He is using his positions at the school to give kids the same opportunities he felt fortunate to have received. He was raised by his single mother in Yonkers, New York. He says, “All my coaches growing up were really like father figures for me.” He especially credits legendary Coach Mike O’Donnell – the man who has been leading the program for 33 years including when Venice was an athlete – for being one of the most influential mentors in his life and helping him shape his core values and identities.

Coach Venice during 2019 game

For Venice, it’s not about the money or notoriety. “It’s about the kids.”  He never imagined becoming an educator or a coach, but when the offer was presented to him at a young age of 20 – while he was pursing a double-major in English and communications at Fordham University – Joe was ready to step up to the challenge. “Let me do the same thing and try to pay it forward,” he says.

When Joe started coaching, he was less than two years removed from Stepinac. He had been teammates with some of the athletes, only  this time he was wearing a coaching hat and whistle instead of a helmet and pads. With no prior coaching experience he says he just “shut up and learned everything he could from the other coaches.” He started his 12 year-to-date coaching career at the JV level and has worked his way up to varsity, crediting his incredible experience to an amazing staff at Stepinac.

“High school football is the best thing ever,” Joe says.

Not only does it give kids in New York a positive family and keep them off the streets, but it teaches them skills and tools that are applicable in communities and industries in the real world. He says “football is a metaphor for life.”

“I know college football and the pros do an amazing job as well, but there’s something about high school football that is special because everybody gets a chance to be apart of that.” Rivals Creative is happy to be apart of that too – conducting interviews, taking photos, designing graphics, and creating a fun atmosphere for the kids on events like Media Day, where they can feel like they’re getting that NFL style experience without all the pressure.

Joe had the opportunity to play ball at Fordham but decided to focus on his education. He sees teaching and coaching as the same because in both settings, you really have to reach the kids.

“It’s about teaching kids to do the right thing, make the right choices, and be accountable, because one day they are going to have bosses breathing down their necks – not football coaches. Not everyone will play the game forever, so we have to build leaders that don’t just lead to win games, but lead to do the right things for people around them.”
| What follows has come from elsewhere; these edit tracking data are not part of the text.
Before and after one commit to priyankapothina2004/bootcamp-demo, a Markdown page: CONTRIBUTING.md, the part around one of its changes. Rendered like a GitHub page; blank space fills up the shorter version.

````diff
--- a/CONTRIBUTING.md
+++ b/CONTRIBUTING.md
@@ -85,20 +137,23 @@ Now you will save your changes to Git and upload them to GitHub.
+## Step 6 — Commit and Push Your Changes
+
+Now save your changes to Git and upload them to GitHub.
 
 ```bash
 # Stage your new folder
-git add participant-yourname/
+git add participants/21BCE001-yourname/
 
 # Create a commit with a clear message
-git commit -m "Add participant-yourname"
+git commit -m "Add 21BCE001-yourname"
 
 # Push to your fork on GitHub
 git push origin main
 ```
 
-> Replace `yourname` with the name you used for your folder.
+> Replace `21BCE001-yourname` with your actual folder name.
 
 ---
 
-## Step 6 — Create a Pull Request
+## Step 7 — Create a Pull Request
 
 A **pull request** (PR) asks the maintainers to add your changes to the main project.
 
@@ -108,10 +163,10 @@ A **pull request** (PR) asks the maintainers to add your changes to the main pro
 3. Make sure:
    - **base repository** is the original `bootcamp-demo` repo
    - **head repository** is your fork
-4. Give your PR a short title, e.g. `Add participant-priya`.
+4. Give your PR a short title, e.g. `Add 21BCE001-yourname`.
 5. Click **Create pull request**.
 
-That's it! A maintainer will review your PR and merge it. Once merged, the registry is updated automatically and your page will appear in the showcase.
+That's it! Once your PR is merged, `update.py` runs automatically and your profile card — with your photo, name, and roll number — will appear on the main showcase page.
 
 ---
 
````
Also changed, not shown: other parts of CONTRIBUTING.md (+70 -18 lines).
A big part of Joe’s job is keeping up with all the frequent changes in the education and sports communities. He recognizes that the recruiting scene is a bigger beast than it was when he was a senior in 04’, and Covid regulations are only making it harder for his athletes to get seen on scouts’ radar. However, for the sake of his kids, Joe Venice and his staff can’t let that be a barrier. He believes football should be used “as a vehicle for bigger and better things like college.”

Stepinac High School has teamed up with Rivals Creative Agency and commentator Kevin Davini to put on an impressive showcase that will highlight 300 student-athletes virtually to D1, D2, and D3 universities around the country like Clemson, Pitt, Dartmouth, Syracuse, and Stony Brook to name a few.

It’s a really exciting time for the kids to have something to look forward to, Coach tells us, especially since there won’t be a fall football season. There’s already a lot of buzz circulating for the showcase which will be held on October 24th. Rivals Creative would like to give a big thanks to Coach Venice and wish good luck to the Stepinac program!

Coach Venice with the squad!

Go Crusaders!


Your Team Awaits.